General Arnold was a life-long advocate of air power and a separate United States Air Force. An accomplished writer and spokesperson, he wrote a series of six books in the mid-1920s that highlighted the value of military aviation and promoted flying to a young audience.
In 1925 he became chief of the Information Division in the Office of the Chief of Air Corps, one of the first full-time military public affairs officers. He testified on behalf of General Billy Mitchell during the famed courts-martial in the fall of 1925 when Mitchell was found guilty of insubordination. Arnold devotedly shared Mitchell's beliefs in the strategic capability of the airplane and urged an independent air arm which he (Arnold) lived to see authorized in 1947.
In 1941 he published, in collaboration with Colonel (later General) Ira C. Eaker, a book entitled Winged Warfare, about the growing importance of air power and military aviation. His autobiography, Global Mission (1949), includes a history of American military aviation.
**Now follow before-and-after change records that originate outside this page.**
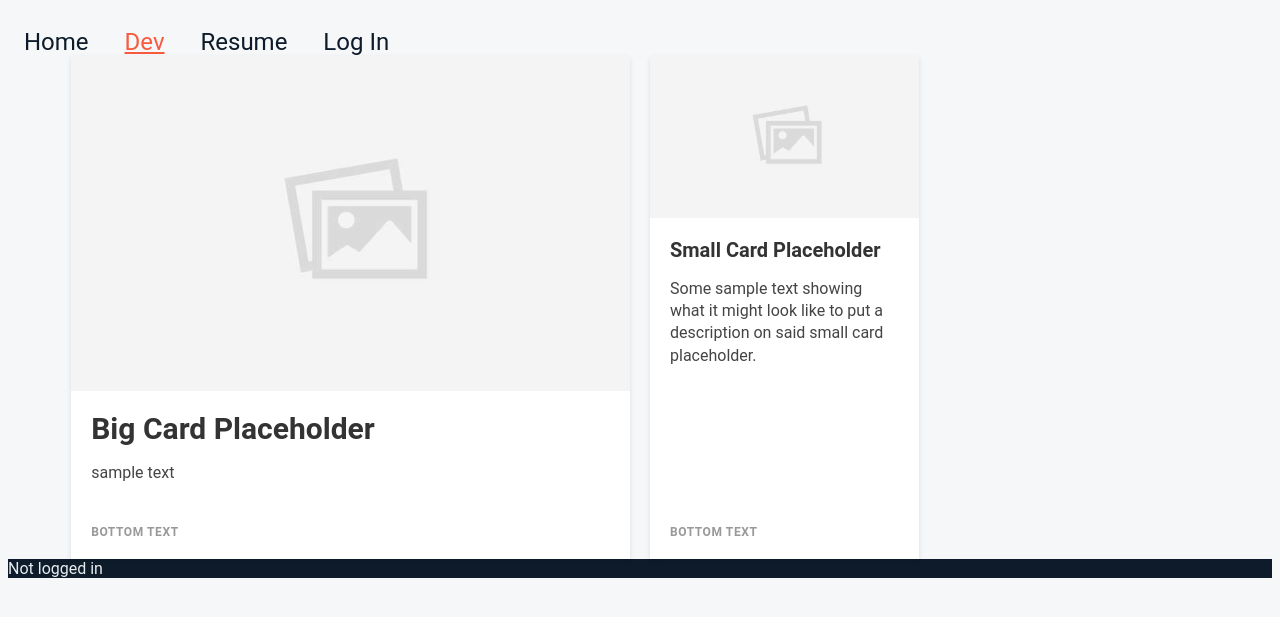
Repository: eghere-bsu/ethanghere-website
Page: http://localhost/cards.php
An editor plug-in stored every save of this project. The page is shown before and after the next save, followed by the edit.
The browser window is 1280 px wide. The pictures show the whole page.
The page is run by PHP 8.4 with error messages shown; the project is at /var/www/html/. Queries for data that is not in the repository find no rows.

Above is the page before, as saved 2023-11-06 21:02:27.

### cards.php
<?php
$page = 'dev';
include_once 'navbar.php' ?>




<html>
   <head>
      <link rel="stylesheet" href="dev.css">
   </head>
   <body>
      <div class="support-grid"></div>
      <div class="band">
      <?php
require_once 'Dao.php';

$dao = new Dao();
$posts = $dao->getPosts();

// Initialize a flag to keep track of the first post
$firstPost = true;

foreach ($posts as $index => $post) {
    // Determine the CSS class based on the index
    $cssClass = ($firstPost) ? 'item-1' : 'item-2';

    // Output the HTML for the post card
    echo '<div class="' . $cssClass . '">';
    echo '<a href="' . $post['post_link'] . '" class="card">';
    echo '<div class="thumb" style="background-image: url(' . $post['image_url'] . ');"></div>';
    echo '<article>';
    echo '<h1>' . $post['title'] . '</h1>';
    echo '<p>' . $post['description'] . '</p>';
    echo '<span>' . $post['category'] . '</span>';
    echo '</article>';
    echo '</a>';
    echo '</div>';

    // Set the flag to false after the first post
    if ($firstPost) {
        $firstPost = false;
    }
}

?>
         <div class="item-1">
               <a href="" class="card">
               <div class="thumb" style="background-image: url(assets/placeholder.jpg);"></div>
               <article>
                  <h1>Big Card Placeholder</h1>
                  <p>sample text</p>
                  <span>Bottom Text</span>
               </article>
               </a>
         </div>
         <div class="item-2">
               <a href="" class="card">
               <div class="thumb" style="background-image: url(assets/placeholder.jpg);"></div>
               <article>
                  <h1>Small Card Placeholder</h1>
                  <p>Some sample text showing what it might look like to put a description on said small card placeholder.</p>
                  <span>Bottom Text</span>
               </article>
               </a>
         </div>
      </div>
   </body>
</html>

<?php include_once 'footer.php';

### navbar.php
<?php
   session_start();
   ini_set('display_errors', 1);
   error_reporting(E_ALL);

   // Unset session variables if logging out
   if (isset($_GET['action']) && $_GET['action'] === 'logout') {
      unset($_SESSION['auth']);
      unset($_SESSION['username']);
      unset($_SESSION['powerlvl']);
   }
   $loggedIn = isset($_SESSION['auth']) && $_SESSION['auth'] === true;
   $loginText = $loggedIn ? 'Log Out' : 'Log In';
   $loginHref = $loggedIn ? 'login.php?action=logout' : 'login.php';

   $loginButton = '<a class="' . ($page == 'login' ? 'active' : '') . '" href="' . $loginHref . '">' . $loginText . '</a>';
?>

<head>
	<link rel="stylesheet" href="styles.css">
   <link rel="icon" type="image/x-icon" href="favicon.ico">
</head>
<header><title>Ethan Ghere</title></header>
<div class="nav">
   <a class="<?php if ($page == 'home')
      { echo 'active'; }?>" href='index.php'>Home</a>
   <a class="<?php if ($page == 'dev')
      { echo 'active'; }?>" href='dev.php'>Dev</a>
   <a href="assets/resume.pdf">Resume</a>

   <?php echo $loginButton; ?>
</div>

### Dao.php
<?php
ini_set('display_errors', 1);
error_reporting(E_ALL);
// Dao.php
// class for saving and getting comments from MySQL
class Dao {

  private $host = "localhost";
  private $db = "db";
  private $user = "eghere";
  private $pass = "labrador";

  public function getConnection () {
    return
      new PDO("mysql:host={$this->host};dbname={$this->db}", $this->user,
          $this->pass);
  }

  public function createUser($username, $password, $powerlvl = 0) {
    // Hash the password
    $hashedPassword = password_hash($password, PASSWORD_BCRYPT);

    $conn = $this->getConnection();
    $createUser = "INSERT INTO Users (username, password, powerlvl) VALUES (:username, :password, :powerlvl)";
    $q = $conn->prepare($createUser);
    $q->bindParam(":username", $username);
    $q->bindParam(":password", $hashedPassword);
    $q->bindParam(":powerlvl", $powerlvl);
    $q->execute();
  }

  public function usernameExists($username) {
    $conn = $this->getConnection();
    $usernameExists =
        "SELECT COUNT(*)
        FROM Users
        WHERE username = :username";
    $q = $conn->prepare($usernameExists);
    $q->bindParam(":username", $username);
    $q->execute();
    return $q->fetchColumn() > 0;
  }

  public function validateUser($username, $password) {
    //Prepare query
    $conn = $this->getConnection();
    $validateUser =
        "SELECT user_id, password, powerlvl
        FROM Users
        WHERE username = :username";
    $q = $conn->prepare($validateUser);
    $q->bindParam(":username", $username);
    $q->execute();
    //Match password
    $userRow = $q->fetch(PDO::FETCH_ASSOC);
    if ($userRow && password_verify($password, $userRow['password'])) {
        return true;
    } else {
        return false;
    }
  }

  public function getUserId($username) {
    $conn = $this->getConnection();
    $getUserId =
        "SELECT user_id
        FROM Users
        WHERE username = :username";
    $q = $conn->prepare($getUserId);
    $q->bindParam(":username", $username);
    $q->execute();

    $user_id = $q->fetchColumn();
    return $user_id;
  }

  public function getPowerlvl ($username) {
    $conn = $this->getConnection();
    $getPowerlvl =
        "SELECT powerlvl
        FROM Users
        WHERE username = :username";
    $q = $conn->prepare($getPowerlvl);
    $q->bindParam(":username", $username);
    $q->execute();

    $powerlvl = $q->fetchColumn();
    return $powerlvl;
  }

  public function createPost($user_id, $title, $description, $post_link, $image_url, $category) {
    $conn = $this->getConnection();
    $createPost = "INSERT INTO Posts (user_id, title, description, post_link, image_url, category)
                        VALUES (:user_id, :title, :description, :post_link, :image_url, :category)";
    $q = $conn->prepare($createPost);
    $q->bindParam(":user_id", $user_id);
    $q->bindParam(":title", $title);
    $q->bindParam(":description", $description);
    $q->bindParam(":post_link", $post_link);
    $q->bindParam(":image_url", $image_url);
    $q->bindParam(":category", $category);
    $q->execute();
  }

  public function getPosts() {
    $conn = $this->getConnection();

    $getPostsQuery = "SELECT * FROM Posts ORDER BY created_at DESC";
    $q = $conn->prepare($getPostsQuery);
    $q->execute();

    return $q->fetchAll(PDO::FETCH_ASSOC);
  }


  // public function getComments () {
  //   $conn = $this->getConnection();
  //   return $conn->query("SELECT comment, date_entered, id FROM comments ORDER BY date_entered desc")->fetchAll(PDO::FETCH_ASSOC);
  // }
} // end Dao

### footer.php
<div class="footer">
    <span class="footer" href="#nav">
    <?php
        if (isset($_SESSION['auth']) && $_SESSION['auth'] === true) {
            if (isset($_SESSION['username'])) {
                echo 'Logged in as ' . $_SESSION['username'];
            } else {
                echo 'Username not found';
            }
        } else {
            echo 'Not logged in';
        }
    ?>
    </span>
</div>

### styles.css
/* Global */
* {
   -moz-box-sizing: border-box;
   -webkit-box-sizing: border-box;
   box-sizing: border-box;
 }


html {
   background: #e7ecef;
   color: #0d1b2a;
   font-family: 'Roboto', sans-serif;
   -webkit-font-smoothing: antialiased;
   margin: auto;
}

body {
   color: #0d1b2a;
}

.row {
   display: flex;
   flex-direction: row;
   width: 80%;
   margin: auto;
}

.column {
   float: left;
}

/* Navigation */
.nav a {
	color: #0d1b2a;
	padding: 14px 16px;
	font-size: 24px;
	text-decoration: none;
}

.nav a.active {
	color: #f85a3e;
   text-decoration: underline;
}

/* Footer */
.footer {
   /* position: fixed;
   left: 0;
   bottom: 0; */
   width: 100%;
   background-color: #0d1b2a;
   color: #e7ecef;
   text-decoration: none;
}

/* Homepage */

.hero-l {
   width: 15%;
}

.hero-m {
   width: 30%;
}

.hero-r {
   width: 55%;
   text-align: right;
   font-size: 1.6em;
}

.row:after {
   content: "";
   display: table;
   clear: both;
}

.name {
   color: #f85a3e;
   display: flex;
   flex-direction: column;
   float: left;
   margin: 0;
   font-size: 5em;
   line-height: 1em;
   word-wrap: break-word;
   border-left: 8px solid #f85a3e;
   padding-left: 8px;
}

#stripes {
	height: 100vh;
	background: #0d1b2a;
	clip-path: polygon(0 77%, 0% 100%, 100% 100%);
}

/* bumper.html */
/* angled div */
.slanted-div {
   position: relative;
   padding: 200px 0;
   background: #128c7e;
   overflow: visible;
   z-index: 1;
 }

 /* where the magic happens */
 .slanted-div:after {
   content: '';
   width: 100%;
   height: 100%;
   position: absolute;
   background: inherit;
   z-index: -1;
   bottom: 0;
   transform-origin: left bottom;
   transform: skewY(3deg);
 }

 /* displays the content inside, as these settings in the parent breaks the effect */
 .slanted-div div {
   text-align: center;
   font-size: 1.5em;
   line-height: 1.5;
 }

/* dev.php */

### dev.css
html {
   background: #f5f7f8;
   font-family: 'Roboto', sans-serif;
   -webkit-font-smoothing: antialiased;
   padding: 20px 0;
 }

 .band {
   width: 90%;
   max-width: 1240px;
   margin: 0 auto;

   display: grid;

   grid-template-columns: 1fr;
   grid-template-rows: auto;
   grid-gap: 20px;

 }

 @media only screen and (min-width: 500px) {
   .band {
     grid-template-columns: 1fr 1fr;
   }
   .item-1 {
   grid-column: 1/ span 2;
   }
   .item-1 h1 {
     font-size: 30px;
   }
 }

 @media only screen and (min-width: 850px) {
   .band {
     grid-template-columns: 1fr 1fr 1fr 1fr;
   }
 }

 /* card */

 .card {
   min-height: 100%;
   background: white;
   box-shadow: 0 2px 5px rgba(0,0,0,0.1);
   display: flex;
   flex-direction: column;
   text-decoration: none;
   color: #444;
   position: relative;
   top: 0;
   transition: all .1s ease-in;
 }

 .card:hover {
   top: -2px;
   box-shadow: 0 4px 5px rgba(0,0,0,0.2);
 }

 .card article {
   padding: 20px;
   display: flex;

   flex: 1;
   justify-content: space-between;
   flex-direction: column;

 }
 .card .thumb {
   padding-bottom: 60%;
   background-size: cover;
   background-position: center center;
 }

 .card p {
   flex: 1; /* make p grow to fill available space*/
   line-height: 1.4;
 }

 /* typography */
 h1 {
   font-size: 20px;
   margin: 0;
   color: #333;
 }

 .card span {
   font-size: 12px;
   font-weight: bold;
   color: #999;
   text-transform: uppercase;
   letter-spacing: .05em;
   margin: 2em 0 0 0;
 }

After the next save:
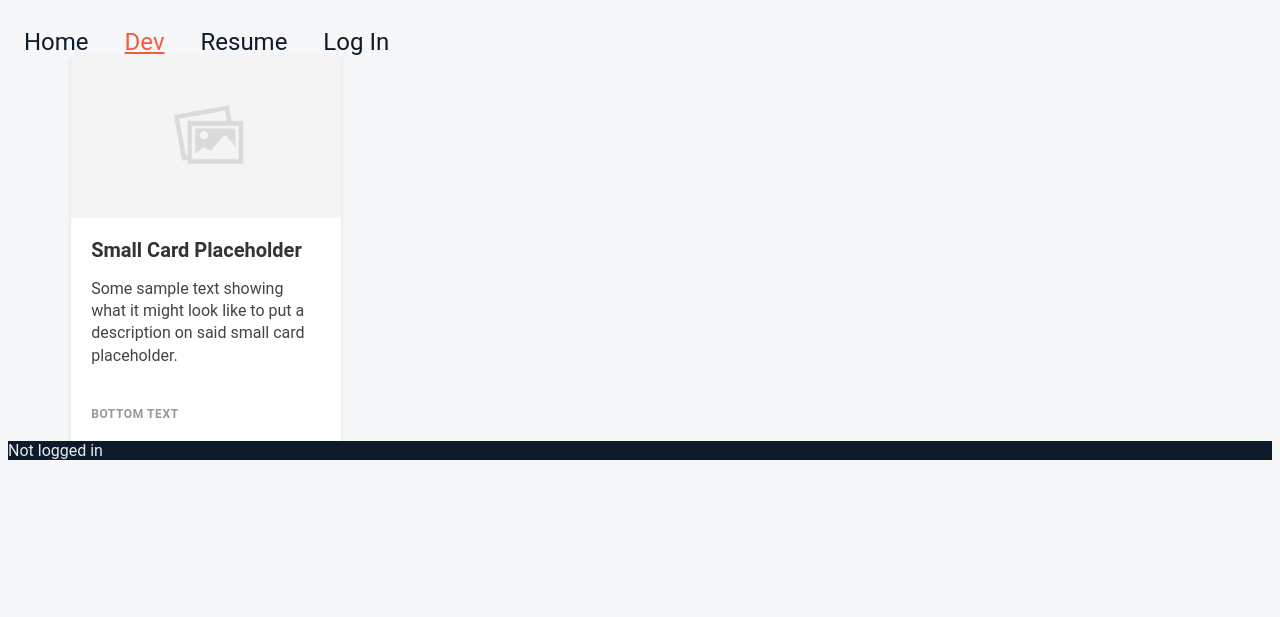
Saved 14 s later.
--- a/cards.php
+++ b/cards.php
@@ -44,16 +44,6 @@ foreach ($posts as $index => $post) {
 }
 
 ?>
-         <div class="item-1">
-               <a href="" class="card">
-               <div class="thumb" style="background-image: url(assets/placeholder.jpg);"></div>
-               <article>
-                  <h1>Big Card Placeholder</h1>
-                  <p>sample text</p>
-                  <span>Bottom Text</span>
-               </article>
-               </a>
-         </div>
          <div class="item-2">
                <a href="" class="card">
                <div class="thumb" style="background-image: url(assets/placeholder.jpg);"></div>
To learn more about General Arnold, you can read his official Air Force general officer biography here. His autobiography, Global Mission, is available on Amazon. You can also read the cover story on him in the June 22, 1942 edition of Time magazine by clicking or tapping on the image of the magazine.